Data records:
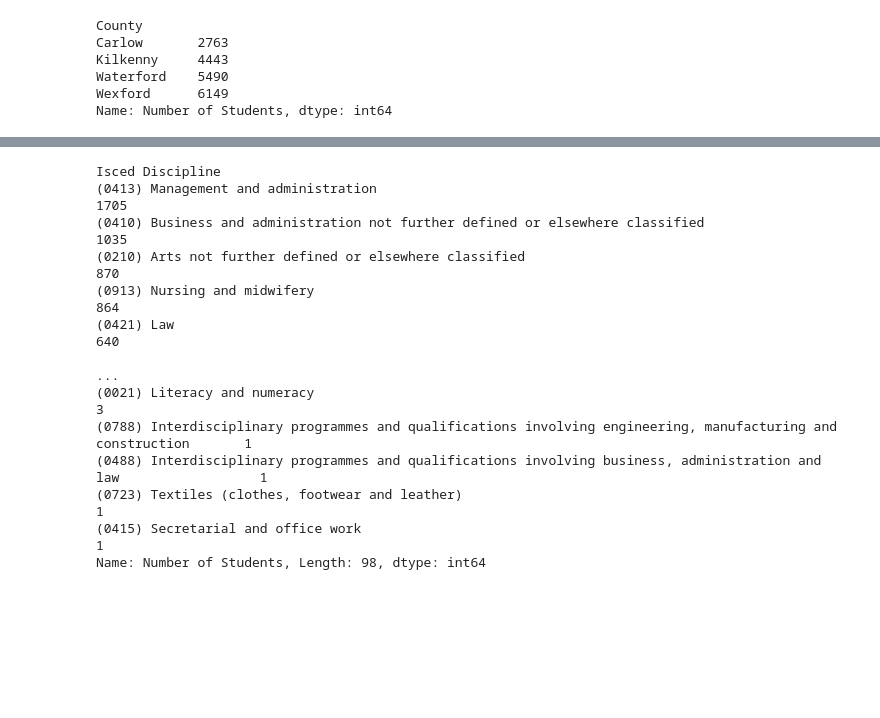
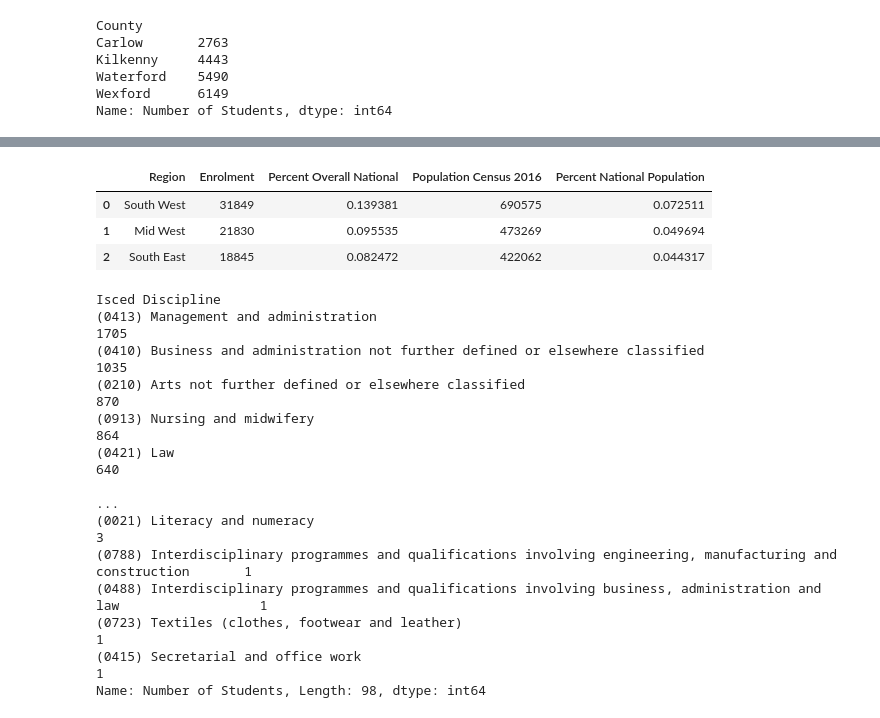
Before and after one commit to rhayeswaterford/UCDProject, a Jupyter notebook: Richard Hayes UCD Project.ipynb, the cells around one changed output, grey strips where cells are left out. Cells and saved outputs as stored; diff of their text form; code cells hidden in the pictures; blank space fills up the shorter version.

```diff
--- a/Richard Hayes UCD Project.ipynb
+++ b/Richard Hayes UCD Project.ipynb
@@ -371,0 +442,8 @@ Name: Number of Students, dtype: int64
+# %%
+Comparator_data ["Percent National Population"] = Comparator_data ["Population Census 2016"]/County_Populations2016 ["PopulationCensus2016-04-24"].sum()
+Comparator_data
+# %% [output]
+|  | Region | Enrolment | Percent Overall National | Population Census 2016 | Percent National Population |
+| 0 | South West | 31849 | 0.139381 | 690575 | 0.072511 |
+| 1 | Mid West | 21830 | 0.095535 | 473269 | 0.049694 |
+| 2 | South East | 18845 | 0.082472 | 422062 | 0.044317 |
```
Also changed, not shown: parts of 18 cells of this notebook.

Task to carry out: Reproduce the material word for word. Any pictures should be left out of the copy.

Output below:
Before and after one commit to rhayeswaterford/UCDProject, a Jupyter notebook: Richard Hayes UCD Project.ipynb, the cells around one changed output, grey strips where cells are left out. Cells and saved outputs as stored; diff of their text form; code cells hidden in the pictures; blank space fills up the shorter version.

```diff
--- a/Richard Hayes UCD Project.ipynb
+++ b/Richard Hayes UCD Project.ipynb
@@ -371,0 +442,8 @@ Name: Number of Students, dtype: int64
+# %%
+Comparator_data ["Percent National Population"] = Comparator_data ["Population Census 2016"]/County_Populations2016 ["PopulationCensus2016-04-24"].sum()
+Comparator_data
+# %% [output]
+|  | Region | Enrolment | Percent Overall National | Population Census 2016 | Percent National Population |
+| 0 | South West | 31849 | 0.139381 | 690575 | 0.072511 |
+| 1 | Mid West | 21830 | 0.095535 | 473269 | 0.049694 |
+| 2 | South East | 18845 | 0.082472 | 422062 | 0.044317 |
```
Also changed, not shown: parts of 18 cells of this notebook.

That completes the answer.